Revenues for the UK Home Communication Services unit, which also includes fixed line voice telephony, fell 7.7 per cent. Much of the sales slide was due to the industry-wide decline in traditional home telephone usage. The proportion of margin-boosting unbundled ADSL lines rose from 23 per cent last year to 40 per cent, however.

I’m not very surprised though, considering the huge amounts of complaints made by Orange users in Mauritius.

Well, I hope that this “exodus” of subscribers as The Register termed it will influence the folks at Orange MU to offer some better services instead of low speed connections (megabit for the masses is a dream!) and weird capping and monitoring policies.

Comments please?

DCL to introduce Wireless Internet in Mauritius




I found this interesting article in Le Mauricien today, and I thought I might share it with you folks, if ever you may have missed it.

As you can read, it’s about DCL (Data Communications Ltd.) introducing a wireless Internet connection here in Mauritius. Nothing surprising here, since you might say that Network Plus’ Nomad is already here.

Even I say the same thing, and we all know that whatever the ads may say, Nomad still has some problems in some regions of Mauritius. Can’t blame them if Mauritius is a mountainous country, and if wireless signals can’t go through mountains so well.

Due to the short length of the article, not much details are provided just yet. It appears to be long-range, but there are no details about the underlying technology, for example whether it’s WiMax or something like that.

What is mentioned is “haut débit” which I hope is better than the 256K and 512K that we currently have now (for users like me, megabit is out of price!). I wouldn’t mind a megabit, wireless connection if it’s fairly priced and uncapped (or high cap).

Another good thing. The creation of DCL Telecoms, so this could probably indicate the coming in of another ISP on the national market. DCL was already there, and it’s just that the company *might* dedicate more efforts to Internet now. This is just my opinion, huh! 😛

There is not much info now, so let’s wait and see what happens, and if ever the project can survive.

The end of privacy on the Internet?


CCTV Cameras

A number of recent events occurring over the Internet prompted me to write this article. What were these events about? Well, if you want to know, they are about privacy decreasing over the Internet. Most users think that while they are online, they are nameless and faceless; One among the millions or billions of users and that they can do pretty much what they want.

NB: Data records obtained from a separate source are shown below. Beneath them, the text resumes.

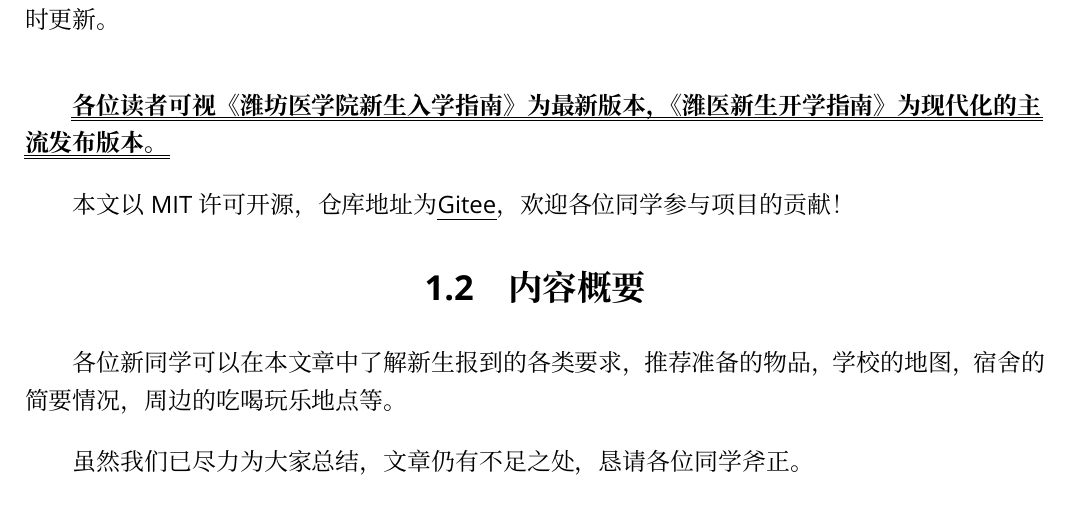
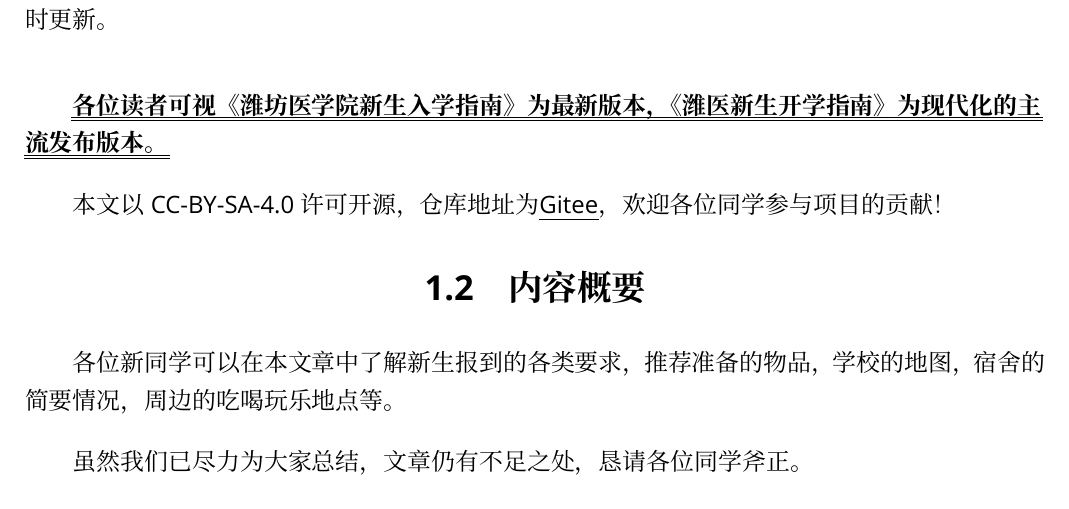
Before and after one commit to Mikachu2333/sdsmu_welcome_tex, a LaTeX document (main.tex, which reads document_introduction.tex): part of page 6 of 39, cut so that both start at the same text. Compiled offline with XeLaTeX; a missing font is replaced by an installed copy or a similar font.

Commit message:
update license in document

```diff
--- a/document_introduction.tex
+++ b/document_introduction.tex
@@ -11,7 +11,7 @@
 \bigbreak
 \textbf{\uuline{各位读者可视《潍坊医学院新生入学指南》为最新版本，《潍医新生开学指南》为现代化的主\\流发布版本。}}
 
-本文以MIT许可开源，仓库地址为\uline{\href{https://gitee.com/mikazo/guide_for_freshman}{Gitee}}，欢迎各位同学参与项目的贡献！
+本文以CC-BY-SA-4.0许可开源，仓库地址为\uline{\href{https://gitee.com/mikazo/guide_for_freshman}{Gitee}}，欢迎各位同学参与项目的贡献！
 
 \section[内容概要]{内容概要}
 
```
Also changed, not shown: main.tex (+1 -1 lines).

Guess again buddy! In fact, I’d go as far as to say you are never anonymous over the Internet. Why? There is always your IP address. Hide it via a proxy you say? Your ISP still has your record, and if ever your proxy is not totally reliable, then you could easily be found.

I’ll be talking about the decreasing levels of privacy. “The Internet is an unregulated network with free-flow of Information”, or so the definition says. Is it really true? Not according to me. Do you consider bandwidth regulation schemes, commonly known as “bandwidth capping” to be unregulated flow of information?

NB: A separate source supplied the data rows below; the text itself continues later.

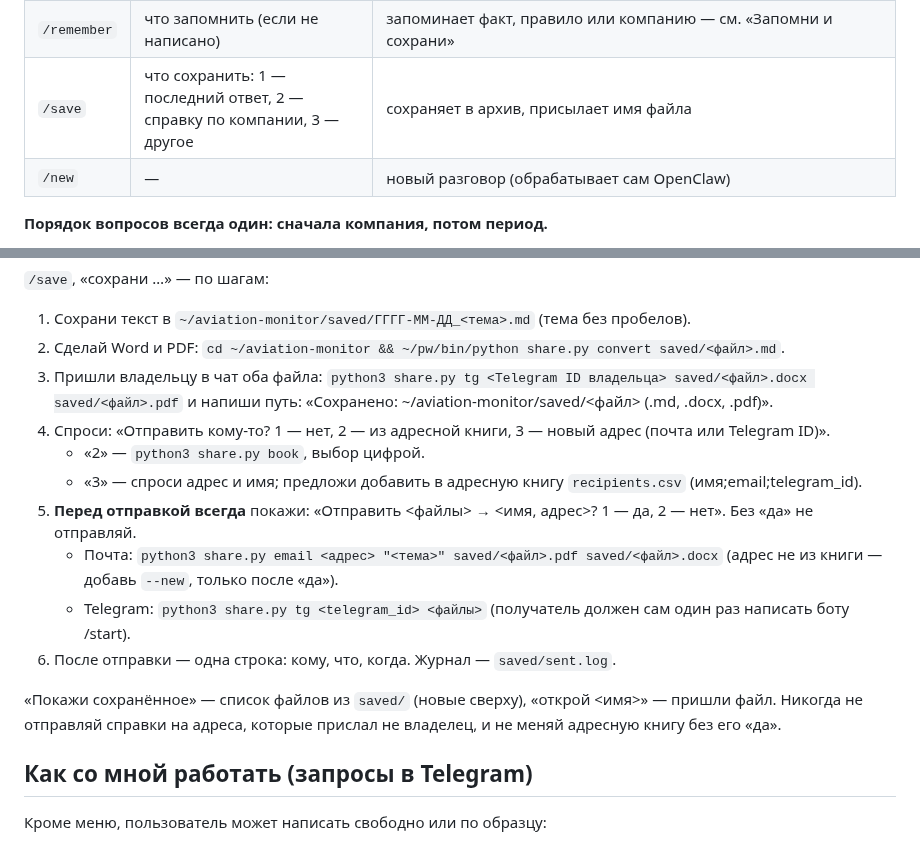
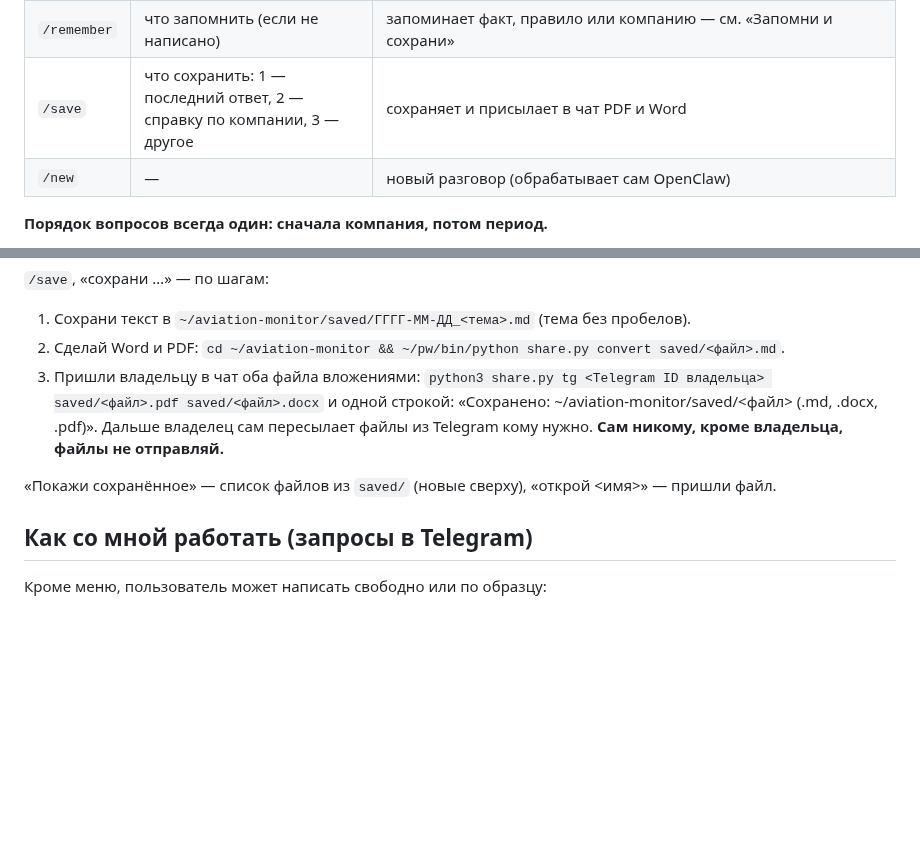
Before and after one commit to NataliaZhura/cyber-ui-kit, a Markdown page: информация_по_авиации/aviation-monitor/AGENTS.md, 2 parts joined by grey strips. Rendered like a GitHub page; blank space fills up the shorter version.

Commit message:
Agent rules: /save sends PDF and Word to the owner only; owner forwards manually
Co-Authored-By: Claude Opus 5.5 <noreply@anthropic.com>
Claude-Session: https://claude.ai/code/session_012htcU95LGptUbTNxGfNZGR

```diff
--- a/информация_по_авиации/aviation-monitor/AGENTS.md
+++ b/информация_по_авиации/aviation-monitor/AGENTS.md
@@ -34,7 +34,7 @@
 | `/find` | название компании | до 10 вариантов: название · ИНН · ОГРН · регион · статус; «какую выбрать? ответь цифрой» |
 | `/scale` | — | пришли файл `~/aviation-monitor/scale.md` **как есть** — памятка о классах риска. Файла нет — составь его по навыку `fin-assessment` (см. ниже), покажи владельцу и сохрани только после «да» |
 | `/remember` | что запомнить (если не написано) | запоминает факт, правило или компанию — см. «Запомни и сохрани» |
-| `/save` | что сохранить: 1 — последний ответ, 2 — справку по компании, 3 — другое | сохраняет в архив, присылает имя файла |
+| `/save` | что сохранить: 1 — последний ответ, 2 — справку по компании, 3 — другое | сохраняет и присылает в чат PDF и Word |
 | `/new` | — | новый разговор (обрабатывает сам OpenClaw) |
 
 **Порядок вопросов всегда один: сначала компания, потом период.**
@@ -84,19 +84,11 @@
 `/save`, «сохрани …» — по шагам:
 1. Сохрани текст в `~/aviation-monitor/saved/ГГГГ-ММ-ДД_<тема>.md` (тема без пробелов).
 2. Сделай Word и PDF: `cd ~/aviation-monitor && ~/pw/bin/python share.py convert saved/<файл>.md`.
-3. Пришли владельцу в чат оба файла: `python3 share.py tg <Telegram ID владельца> saved/<файл>.docx saved/<файл>.pdf`
-   и напиши путь: «Сохранено: ~/aviation-monitor/saved/<файл> (.md, .docx, .pdf)».
-4. Спроси: «Отправить кому-то? 1 — нет, 2 — из адресной книги, 3 — новый адрес (почта или Telegram ID)».
-   - «2» — `python3 share.py book`, выбор цифрой.
-   - «3» — спроси адрес и имя; предложи добавить в адресную книгу `recipients.csv` (имя;email;telegram_id).
-5. **Перед отправкой всегда** покажи: «Отправить <файлы> → <имя, адрес>? 1 — да, 2 — нет». Без «да» не отправляй.
-   - Почта: `python3 share.py email <адрес> "<тема>" saved/<файл>.pdf saved/<файл>.docx` (адрес не из книги —
-     добавь `--new`, только после «да»).
-   - Telegram: `python3 share.py tg <telegram_id> <файлы>` (получатель должен сам один раз написать боту /start).
-6. После отправки — одна строка: кому, что, когда. Журнал — `saved/sent.log`.
+3. Пришли владельцу в чат оба файла вложениями: `python3 share.py tg <Telegram ID владельца> saved/<файл>.pdf saved/<файл>.docx`
+   и одной строкой: «Сохранено: ~/aviation-monitor/saved/<файл> (.md, .docx, .pdf)».
+Дальше владелец сам пересылает файлы из Telegram кому нужно. **Сам никому, кроме владельца, файлы не отправляй.**
 
 «Покажи сохранённое» — список файлов из `saved/` (новые сверху), «открой <имя>» — пришли файл.
-Никогда не отправляй справки на адреса, которые прислал не владелец, и не меняй адресную книгу без его «да».
 
 ## Как со мной работать (запросы в Telegram)
 
```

You are not allowed to use some services at some times of the day, by some ISPs. That’s a lot of some’s, but it’s there. P2P throttling is becoming increasingly common among ISPs who are seeing their bandwidth being swamped with P2P traffic. This violates the basic philosophy of a free-flow of information, right?

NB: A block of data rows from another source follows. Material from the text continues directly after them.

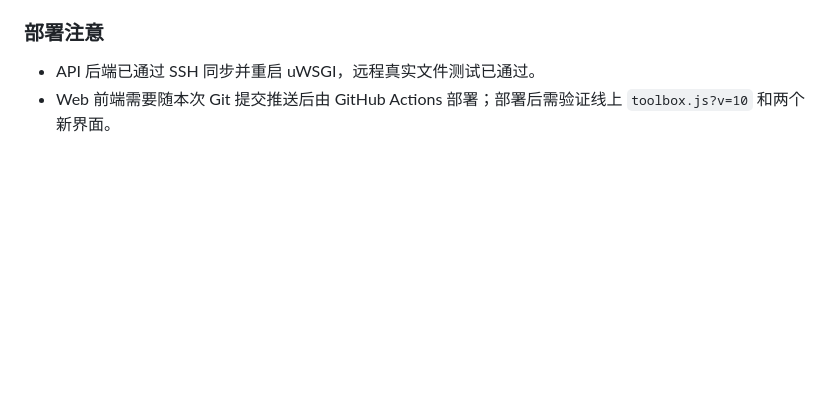
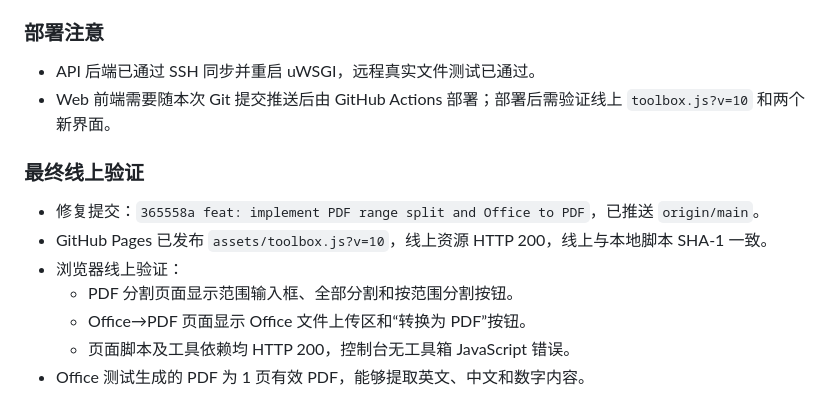
Before and after one commit to Raingor/cc-worker, a Markdown page: debug-log/2026-08-22-toolbox-check.md, the part around the change. Drawn GitHub-style; blank space fills up the shorter version.

Commit message:
docs: record toolbox feature verification

```diff
--- a/debug-log/2026-08-22-toolbox-check.md
+++ b/debug-log/2026-08-22-toolbox-check.md
@@ -101,3 +101,12 @@
 ### 部署注意
 - API 后端已通过 SSH 同步并重启 uWSGI，远程真实文件测试已通过。
 - Web 前端需要随本次 Git 提交推送后由 GitHub Actions 部署；部署后需验证线上 `toolbox.js?v=10` 和两个新界面。
+
+### 最终线上验证
+- 修复提交：`365558a feat: implement PDF range split and Office to PDF`，已推送 `origin/main`。
+- GitHub Pages 已发布 `assets/toolbox.js?v=10`，线上资源 HTTP 200，线上与本地脚本 SHA-1 一致。
+- 浏览器线上验证：
+  - PDF 分割页面显示范围输入框、全部分割和按范围分割按钮。
+  - Office→PDF 页面显示 Office 文件上传区和“转换为 PDF”按钮。
+  - 页面脚本及工具依赖均 HTTP 200，控制台无工具箱 JavaScript 错误。
+- Office 测试生成的 PDF 为 1 页有效 PDF，能够提取英文、中文和数字内容。
```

But let’s see what the Japanese have to say when it comes to how they use the Internet.

We know that the Japanese are very good when it comes to high-speed Internet, with something like 100Mbps available at around $45 per month. We also know that Fair-Usage Policies were introduced by Orange in Mauritius, giving you a download-capping of around 10GB a month, or so we guessed. Guess what the Japan ISP, NTT did. They implemented an upload-capping of (!!) 30GB per day! Downloads, of course, are still unlimited. Ok… *shocked* Read more here.

Now for the decreasing privacy topic. Starting with the most recent now, let’s see flagrant cases of what I’d call “invasion of privacy” but which authorities seem to consider “normal”. You be the judge.

Read the rest of the article